#### The task
Of all the lines in the entries, how many carry the word "sont"? The reply is that number and no more.

#### Exercise input
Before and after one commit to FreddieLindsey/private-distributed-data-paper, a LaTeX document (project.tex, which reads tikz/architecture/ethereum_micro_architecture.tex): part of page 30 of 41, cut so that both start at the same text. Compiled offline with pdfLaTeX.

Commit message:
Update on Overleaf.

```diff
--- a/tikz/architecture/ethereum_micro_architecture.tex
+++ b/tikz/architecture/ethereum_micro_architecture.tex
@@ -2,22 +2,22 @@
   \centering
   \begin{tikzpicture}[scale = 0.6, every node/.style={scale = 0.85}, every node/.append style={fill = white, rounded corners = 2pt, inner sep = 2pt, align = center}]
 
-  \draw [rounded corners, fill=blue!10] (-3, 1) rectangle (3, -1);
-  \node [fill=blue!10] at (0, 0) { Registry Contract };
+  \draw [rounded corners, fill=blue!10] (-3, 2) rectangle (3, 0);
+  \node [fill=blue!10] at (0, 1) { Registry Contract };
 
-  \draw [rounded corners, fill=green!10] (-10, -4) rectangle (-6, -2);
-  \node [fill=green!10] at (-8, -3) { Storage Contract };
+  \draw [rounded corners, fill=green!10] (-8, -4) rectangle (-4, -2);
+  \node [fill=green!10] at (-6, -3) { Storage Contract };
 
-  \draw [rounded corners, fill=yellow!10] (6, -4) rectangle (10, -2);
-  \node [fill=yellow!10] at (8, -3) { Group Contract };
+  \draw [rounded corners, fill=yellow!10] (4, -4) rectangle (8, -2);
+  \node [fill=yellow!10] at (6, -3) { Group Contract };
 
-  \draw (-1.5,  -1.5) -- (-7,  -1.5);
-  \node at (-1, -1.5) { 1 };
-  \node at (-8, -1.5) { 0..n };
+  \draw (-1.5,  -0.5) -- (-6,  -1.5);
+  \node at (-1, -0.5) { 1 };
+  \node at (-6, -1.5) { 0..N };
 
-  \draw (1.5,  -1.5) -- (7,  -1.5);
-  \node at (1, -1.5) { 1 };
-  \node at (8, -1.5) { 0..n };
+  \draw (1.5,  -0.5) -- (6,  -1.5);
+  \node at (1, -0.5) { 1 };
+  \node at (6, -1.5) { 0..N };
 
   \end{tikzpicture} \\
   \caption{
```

* * *

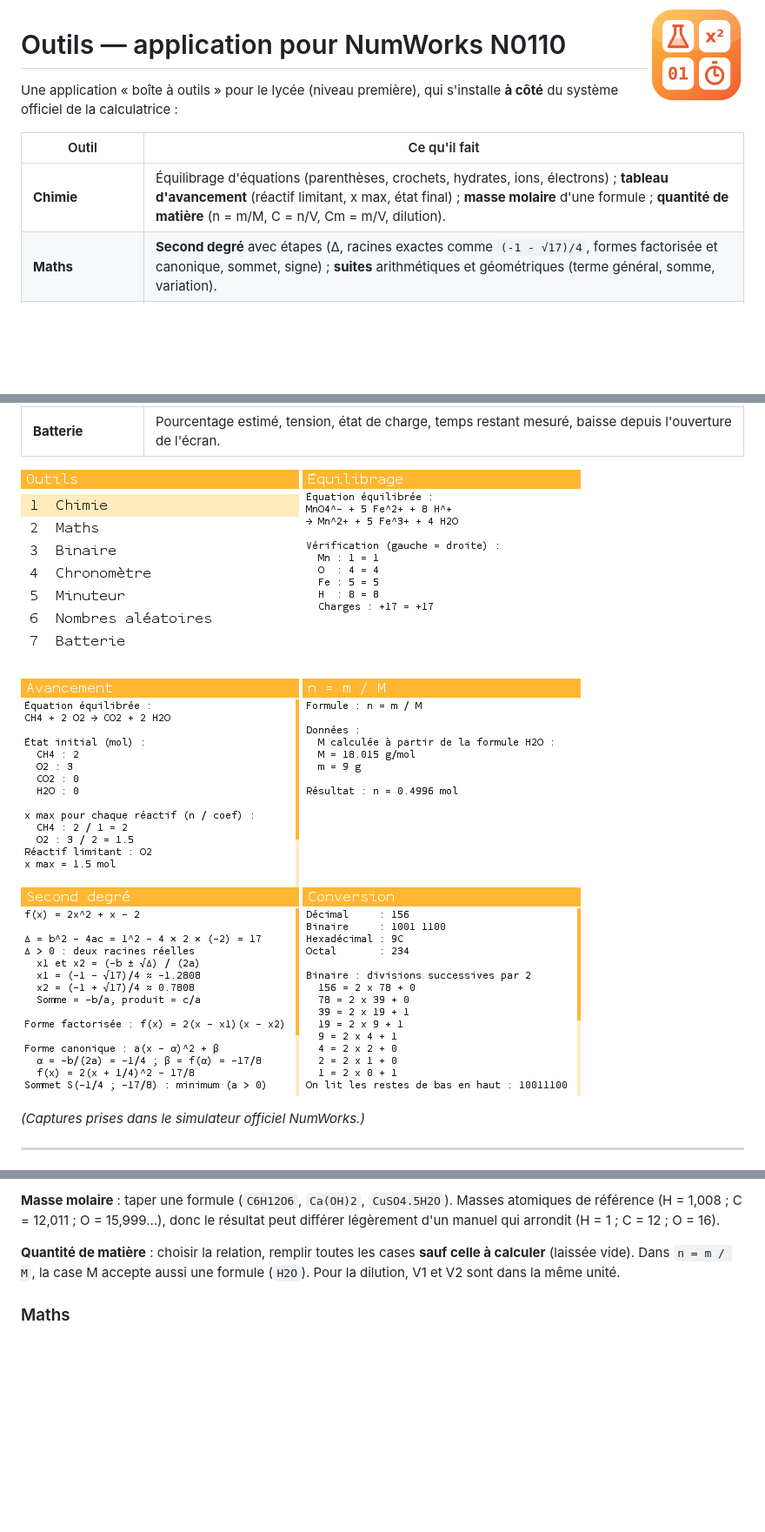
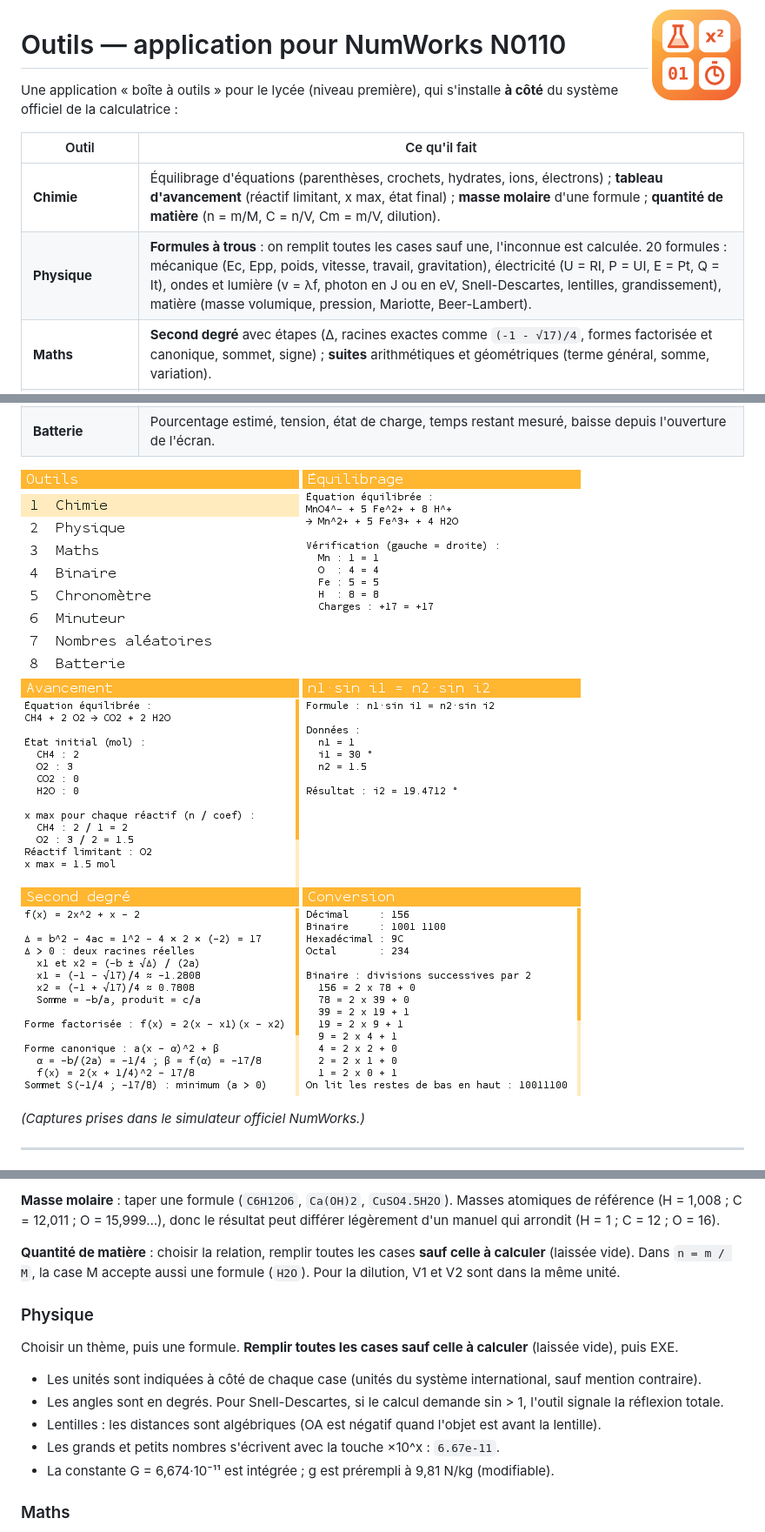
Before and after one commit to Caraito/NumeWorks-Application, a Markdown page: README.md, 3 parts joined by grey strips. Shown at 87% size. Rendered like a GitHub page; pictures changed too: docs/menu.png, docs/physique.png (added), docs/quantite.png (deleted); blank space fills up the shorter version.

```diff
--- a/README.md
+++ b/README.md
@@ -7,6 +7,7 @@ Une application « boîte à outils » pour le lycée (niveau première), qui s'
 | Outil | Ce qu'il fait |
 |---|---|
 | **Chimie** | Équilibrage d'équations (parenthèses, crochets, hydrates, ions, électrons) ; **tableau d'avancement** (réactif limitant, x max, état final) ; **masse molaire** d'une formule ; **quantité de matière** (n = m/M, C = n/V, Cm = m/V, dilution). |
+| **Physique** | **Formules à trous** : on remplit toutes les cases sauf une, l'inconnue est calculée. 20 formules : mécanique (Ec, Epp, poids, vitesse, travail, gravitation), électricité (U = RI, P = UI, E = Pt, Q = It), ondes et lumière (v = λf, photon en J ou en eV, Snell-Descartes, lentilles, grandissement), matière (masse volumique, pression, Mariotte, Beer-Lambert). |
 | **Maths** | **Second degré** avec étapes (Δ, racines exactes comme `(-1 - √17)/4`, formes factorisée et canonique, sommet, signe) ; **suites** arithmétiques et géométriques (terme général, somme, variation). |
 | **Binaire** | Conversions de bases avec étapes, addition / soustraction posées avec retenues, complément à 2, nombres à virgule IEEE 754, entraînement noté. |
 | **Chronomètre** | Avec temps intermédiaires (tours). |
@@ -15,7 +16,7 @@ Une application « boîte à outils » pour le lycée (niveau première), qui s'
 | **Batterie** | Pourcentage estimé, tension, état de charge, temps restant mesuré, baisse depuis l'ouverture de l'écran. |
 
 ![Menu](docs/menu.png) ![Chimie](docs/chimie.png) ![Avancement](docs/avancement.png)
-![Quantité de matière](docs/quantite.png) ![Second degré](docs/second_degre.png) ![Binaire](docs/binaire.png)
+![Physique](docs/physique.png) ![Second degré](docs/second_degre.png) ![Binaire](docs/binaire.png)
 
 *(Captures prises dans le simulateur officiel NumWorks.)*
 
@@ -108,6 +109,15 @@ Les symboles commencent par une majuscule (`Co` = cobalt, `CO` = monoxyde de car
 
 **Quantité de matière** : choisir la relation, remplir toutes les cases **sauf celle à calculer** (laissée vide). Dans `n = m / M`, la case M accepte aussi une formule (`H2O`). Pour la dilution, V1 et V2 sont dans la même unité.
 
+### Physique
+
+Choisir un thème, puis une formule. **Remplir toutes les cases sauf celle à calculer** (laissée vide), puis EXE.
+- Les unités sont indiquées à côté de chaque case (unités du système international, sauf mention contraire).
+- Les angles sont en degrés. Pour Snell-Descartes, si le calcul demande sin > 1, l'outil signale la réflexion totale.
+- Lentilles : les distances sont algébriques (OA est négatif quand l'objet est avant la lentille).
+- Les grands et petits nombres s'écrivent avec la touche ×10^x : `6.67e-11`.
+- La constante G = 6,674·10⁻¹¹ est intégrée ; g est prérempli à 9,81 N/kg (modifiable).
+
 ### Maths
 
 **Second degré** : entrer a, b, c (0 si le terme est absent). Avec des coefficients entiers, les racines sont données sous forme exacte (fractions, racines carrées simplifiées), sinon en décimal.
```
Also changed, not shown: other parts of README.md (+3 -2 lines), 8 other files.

#### Exercise response
5